3M Test & Measurement Systems has announced that Heathrow Airports Limited (HAL) has begun using its advanced iD Ball Marker System to accurately pinpoint the exact location of the many underground services buried beneath Heathrow Airport.
The system is enabling HAL to dramatically reduce the time, cost and errors associated with carrying out work on underground services, as well as helping the company to comply with its strict health and safety standards.
The system uses RFiD technology to record and find underground power systems, water, fuel pipes and communications networks. Although HAL already knew the approximate location of most of these, the new 3M system enables them to find the precise spot, rapidly and efficiently. This is important to HAL, especially considering the particular challenges involved in airport engineering and maintenance.
For example, runway digging can only be carried out during the night when aircraft are not flying. Not only does this mean that work needs to be completed very quickly, contractors have the added problem of working in the dark, so finding the right manhole cover first time, rather than having to try a number of them, is both faster and more cost-effective.

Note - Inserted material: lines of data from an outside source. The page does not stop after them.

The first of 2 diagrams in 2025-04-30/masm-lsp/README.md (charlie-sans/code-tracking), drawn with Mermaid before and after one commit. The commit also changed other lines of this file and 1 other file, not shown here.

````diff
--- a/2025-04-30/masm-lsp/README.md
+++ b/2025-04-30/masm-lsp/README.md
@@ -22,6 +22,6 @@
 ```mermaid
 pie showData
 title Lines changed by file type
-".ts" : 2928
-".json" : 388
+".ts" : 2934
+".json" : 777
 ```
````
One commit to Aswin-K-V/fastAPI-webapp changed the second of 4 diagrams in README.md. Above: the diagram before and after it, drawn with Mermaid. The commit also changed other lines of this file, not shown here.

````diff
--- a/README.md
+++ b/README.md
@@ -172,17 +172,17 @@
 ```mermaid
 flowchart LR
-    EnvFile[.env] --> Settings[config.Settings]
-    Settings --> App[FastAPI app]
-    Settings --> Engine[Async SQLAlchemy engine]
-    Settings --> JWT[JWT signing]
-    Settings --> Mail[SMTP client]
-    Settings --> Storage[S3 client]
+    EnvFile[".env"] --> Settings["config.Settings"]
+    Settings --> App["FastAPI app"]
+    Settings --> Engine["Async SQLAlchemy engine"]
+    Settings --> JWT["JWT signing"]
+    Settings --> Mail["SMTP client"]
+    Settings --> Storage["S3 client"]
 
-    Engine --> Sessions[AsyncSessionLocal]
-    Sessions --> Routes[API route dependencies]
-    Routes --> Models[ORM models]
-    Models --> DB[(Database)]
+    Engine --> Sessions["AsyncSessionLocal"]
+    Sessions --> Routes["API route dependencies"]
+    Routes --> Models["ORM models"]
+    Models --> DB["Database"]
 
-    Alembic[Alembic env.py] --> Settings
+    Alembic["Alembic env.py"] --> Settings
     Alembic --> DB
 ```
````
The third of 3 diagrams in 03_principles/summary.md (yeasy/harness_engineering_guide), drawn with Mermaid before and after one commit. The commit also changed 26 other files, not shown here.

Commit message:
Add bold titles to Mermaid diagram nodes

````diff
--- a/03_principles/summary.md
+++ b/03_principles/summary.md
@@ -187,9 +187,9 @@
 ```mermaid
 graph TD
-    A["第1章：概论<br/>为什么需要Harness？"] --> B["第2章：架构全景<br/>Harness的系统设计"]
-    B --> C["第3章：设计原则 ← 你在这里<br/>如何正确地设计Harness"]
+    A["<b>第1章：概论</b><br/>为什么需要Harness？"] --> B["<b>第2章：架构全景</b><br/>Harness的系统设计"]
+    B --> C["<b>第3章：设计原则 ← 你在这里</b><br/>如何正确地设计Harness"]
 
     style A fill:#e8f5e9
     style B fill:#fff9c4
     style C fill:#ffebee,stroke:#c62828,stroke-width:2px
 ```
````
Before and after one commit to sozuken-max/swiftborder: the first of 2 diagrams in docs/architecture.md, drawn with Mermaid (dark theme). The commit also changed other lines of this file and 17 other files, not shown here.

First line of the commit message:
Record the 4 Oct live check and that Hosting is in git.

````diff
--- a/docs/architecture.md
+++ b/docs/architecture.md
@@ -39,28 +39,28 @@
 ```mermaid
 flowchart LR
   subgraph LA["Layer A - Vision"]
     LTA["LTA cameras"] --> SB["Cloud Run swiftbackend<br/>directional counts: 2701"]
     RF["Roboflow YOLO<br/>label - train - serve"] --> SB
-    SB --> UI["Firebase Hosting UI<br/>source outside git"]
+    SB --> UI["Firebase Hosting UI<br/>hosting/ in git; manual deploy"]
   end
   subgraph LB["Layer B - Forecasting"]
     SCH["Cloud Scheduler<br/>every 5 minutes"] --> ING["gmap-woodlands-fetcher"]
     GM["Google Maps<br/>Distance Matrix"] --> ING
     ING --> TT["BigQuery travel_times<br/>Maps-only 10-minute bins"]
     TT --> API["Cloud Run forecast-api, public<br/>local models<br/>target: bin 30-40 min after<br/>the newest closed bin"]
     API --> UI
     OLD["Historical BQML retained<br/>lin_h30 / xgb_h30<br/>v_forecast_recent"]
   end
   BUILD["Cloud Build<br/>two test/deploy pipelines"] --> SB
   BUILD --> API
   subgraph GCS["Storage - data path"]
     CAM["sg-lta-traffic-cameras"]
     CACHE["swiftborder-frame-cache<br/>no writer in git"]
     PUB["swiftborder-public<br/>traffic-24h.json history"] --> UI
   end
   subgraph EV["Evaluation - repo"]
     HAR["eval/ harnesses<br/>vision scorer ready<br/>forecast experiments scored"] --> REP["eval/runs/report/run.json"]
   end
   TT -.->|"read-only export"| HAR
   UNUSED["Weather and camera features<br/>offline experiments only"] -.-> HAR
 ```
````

Due to the amount of construction work taking place at Heathrow, services are often installed on a temporary basis and may be moved several times. Health and safety issues include avoidance of digging within a three metre radius of any fuel pipe. The 3M system helps contractors to avoid this happening.
Says Andrew Rhoades, Head of Service Protection, HAL (Heathrow), “The 3M system means we can plan work more effectively. We save time and money, as well as managing risk. I anticipate a rapid return-on-investment.” Andrew has estimated that the cost of installing each 3M location marker is £13-15 per service pit, compared to £100 for each incorrectly lifted manhole cover.
How the system works
The theory behind the ball marker system is simple: ID markers – plastic balls, containing fluid and a passive sensor – are inserted when cables or pipes are being installed. Each particular joint or junction might have an individual marker. The iD markers can be programmed to include specific information, such as type of application, depth, placement date, joint type and other useful details. The data is written to the marker ball using the 3M™ Dynatel™ 1420E or 2200ME-iD Series Locator, a handheld, battery-powered device, which can store records for up to 100 marker balls. This data can then be forwarded to a computer system.
When further work needs to be carried out, the same handheld locator is used to send a radio signal tuned to the ball marker associated with that particular utility – for example, gas, water or electricity – and the ball marker not only sends back confirmation of its exact location, but also the additional data stored.
The potential benefits of the 3M iD Ball Marker System have been further enhanced by a solution developed by RFiD specialist, Key2iD, which has developed middleware that links the 3M system to GIS and other systems. In the case of HAL, data about the exact co-ordinates of the marker balls is programmed into the markers direct, and this data can then be uploaded to the company’s CAD and GIS systems after the installation stage. HAL use this data to update their CAD drawings, ensuring that information is always up-to-date.
3M is a $32 billion diversified technology company with leading positions in consumer and office; display and graphics; electronics and telecommunications; health care; industrial; safety, security and protection services; transportation and other businesses. Headquartered in St. Paul Minnesota, the company has operations in more than 60 countries and serves customers in nearly 200 countries. 3M, which marked its 110th anniversary in 2012, is one of the 30 stocks that make up the Dow Jones Industrial Average and also is a component of the Standard & Poor’s 500 Index.